Doctor Female Patient 5The U.S. medical malpractice system is widely viewed as inefficient due to the amount of time it takes to reach a resolution. The average medical malpractice settlement takes four years to be resolved, according to a new study from Health Affairs. This means that the average physician spends 11 percent of a 40-year career entangled in unresolved medical malpractice claims. Study authors obtained information from more than 40,000 physicians across the country.

Medical malpractice settlement time depends upon injury, age & specialty

Researchers found that the more severe the injury, the longer the claim took to resolve. More than half of all emotional injury cases were resolved within six months to one year. However, 62 percent of medical malpractice cases involving a fatality or permanent disability took at least one year to resolve; 17 percent took three or more years to arrive at a settlement.

Physician age and specialty were two other variables in the length of time it took to reach a medical malpractice settlement. For instance, younger physicians (ages 30-39) saw average resolutions reached in 16 months, compared to the 21 months it took for physicians over the age of 50. Furthermore, pediatricians and obstetricians saw faster resolution times than nephrology and oncology professionals.

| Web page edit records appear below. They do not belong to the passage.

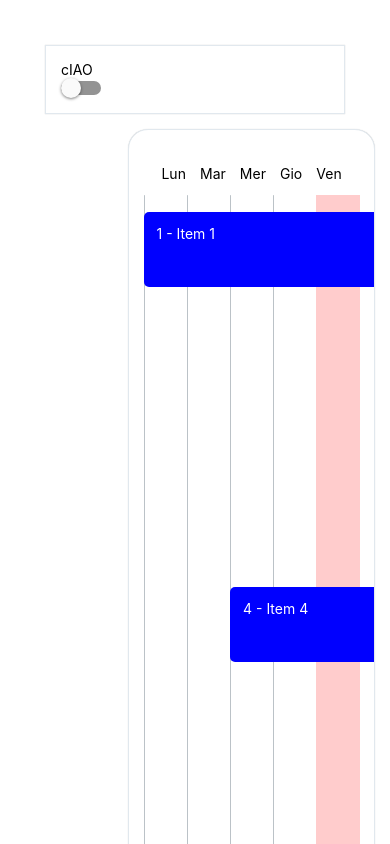
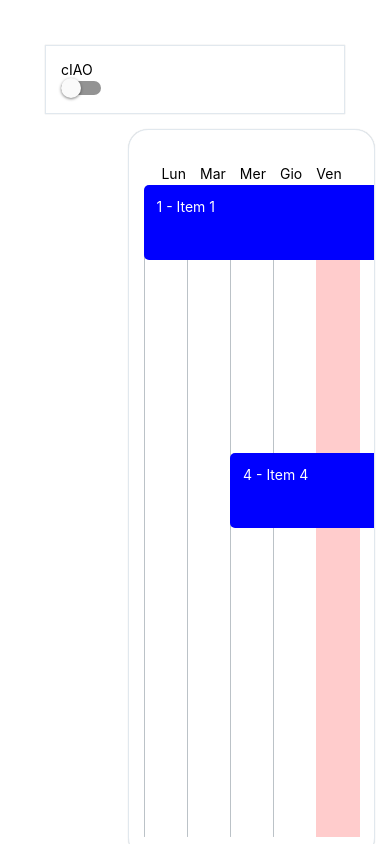
Before and after one commit to Frances0397/custom-gantt-test2, a React Native app: screen / in a window 390 px wide. Built offline with nearby package versions, Linux system fonts and the light colour scheme.

Commit message:
fixed task distance in weekly view, started fixing distance in monthly view

```diff
--- a/App.js
+++ b/App.js
@@ -111,7 +111,8 @@ const styles = StyleSheet.create({
     overflow: 'hidden',
     // flexDirection: 'column',
     flexWrap: 'wrap',
-    flexGrow: 1
+    flexGrow: 1,
+    height: '150%'
   },
   ganttCardContent: {
     flex: 1,
@@ -123,7 +124,10 @@ const styles = StyleSheet.create({
     // // overflow: 'hidden',
     // bottom: 10
     flexWrap: 'wrap',
-    flexGrow: 1
+    flexGrow: 1,
+    height: '150%',
+    marginBottom: 55,
+    // marginTop: 55
   },
   label: {
     top: 20,
--- a/components/GanttTask.js
+++ b/components/GanttTask.js
@@ -98,12 +98,13 @@ export default function GanttTask({ item, index, lines, start, end }) {
         //     top: 65 + (index * 100),
         //     // width: `${(numberOfDays + index) * (1 / 5) * 100}%`
         // }]}>
-        <View style={styles.taskParent}>
+        <View style={[styles.taskParent, { marginTop: lines === 5 ? 8 : 15 }]}>
             <TouchableOpacity style={[styles.taskContainer,
             {
                 width: `${(numberOfDays) * (1 / lines) * 100 + 0.05 * numberOfDays}%`,
                 left: `${firstDayIndex === 0 ? 0 : (firstDayIndex - 1) * (1 / lines) * 100 + 0.05 * firstDayIndex}%`,
-                height: lines === 5 ? 75 : 40
+                height: lines === 5 ? 75 : 40,
+                marginTop: lines === 5 ? '7%' : '3%',
             }]}
                 onPress={() => { alert(index); }}>
                 <Text style={styles.taskTitle}>{item.ID} - {item.Title}</Text>
@@ -119,7 +120,6 @@ const styles = StyleSheet.create({
         padding: 13,
         borderRadius: 5,
         height: 75,
-        marginTop: 25,
         // marginLeft: 2,
         // marginBottom: 55,
         //top: 219,
@@ -139,8 +139,8 @@ const styles = StyleSheet.create({
         // left: 1.5,
         // flexWrap: 'wrap',
         // flexGrow: 1
-        marginTop: 25,
+        // marginTop: 8,
         position: 'relative',
-        zIndex: 2
+        zIndex: 2,
     }
 });
```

The study concluded that reducing the time of litigation without undermining patient need is an important aspect of malpractice reform.

Doctors who fear medical malpractice claims demand more testing

A physicians’ survey by Jackson Healthcare found that 75 percent of doctors say they order more tests, procedures and medicines than are medically necessary to avoid lawsuits. reports that doctors who were highly concerned about a malpractice lawsuit performed additional testing on twice as many headache patients as doctors who said they were less concerned. Nearly a third of back pain patients were sent for additional imaging tests by litigation fearful physicians, compared to 18 percent of patients who saw unconcerned doctors.

Some say that defensive medicine is the best way to lower U.S. health care costs, but research conducted by Michelle Mello from the Harvard School of Public Health revealed that these tests added $55.6 billion — 2.4 percent of total spending — to health care costs in 2008. Other researchers find the $50 billion figure to be far too conservative. Gallup reports that as much as one in four healthcare dollars are attributed to defensive medicine spending – which amounts to $650 billion a year.

Proposed solutions to expedite medical malpractice claim process and bring down costs

Maura Calsyn from the Center for American Progress recommends creating a “safe harbor system,” where doctors who abided by a set of universal best practice guidelines would be immune from malpractice litigation.

The federal Agency for Health Care Research and Quality believes the U.S. health care system should move toward a process of “communication and resolution,” where hospitals proactively disclosed errors, apologized and offered compensation instead of waiting for patients to file claims.

In Georgia and Florida, a proposed “Patients’ Compensation System” would make it illegal to sue a doctor. Instead, administrative experts would hear medical claims in the event of patient injury. According to Forbes, “Patients’ claims would be heard more quickly and they would be compensated in a manner similar to our current legal system.”

The Forbes article goes on to explain that few patients who are harmed see compensation for their loss. Attorneys rarely take cases in which compensation is less than $500,000, according to a report by Emory University scholar Joanna Shepherd-Bailey. The writer contends that “Defensive medicine and the broken malpractice system are two of the major reasons the healthcare costs are soaring out of control.”

It could be some time before Americans see a resolution in the murky medical malpractice settlement realm, but the fact that researchers and experts are addressing the problem shows some promise for the future.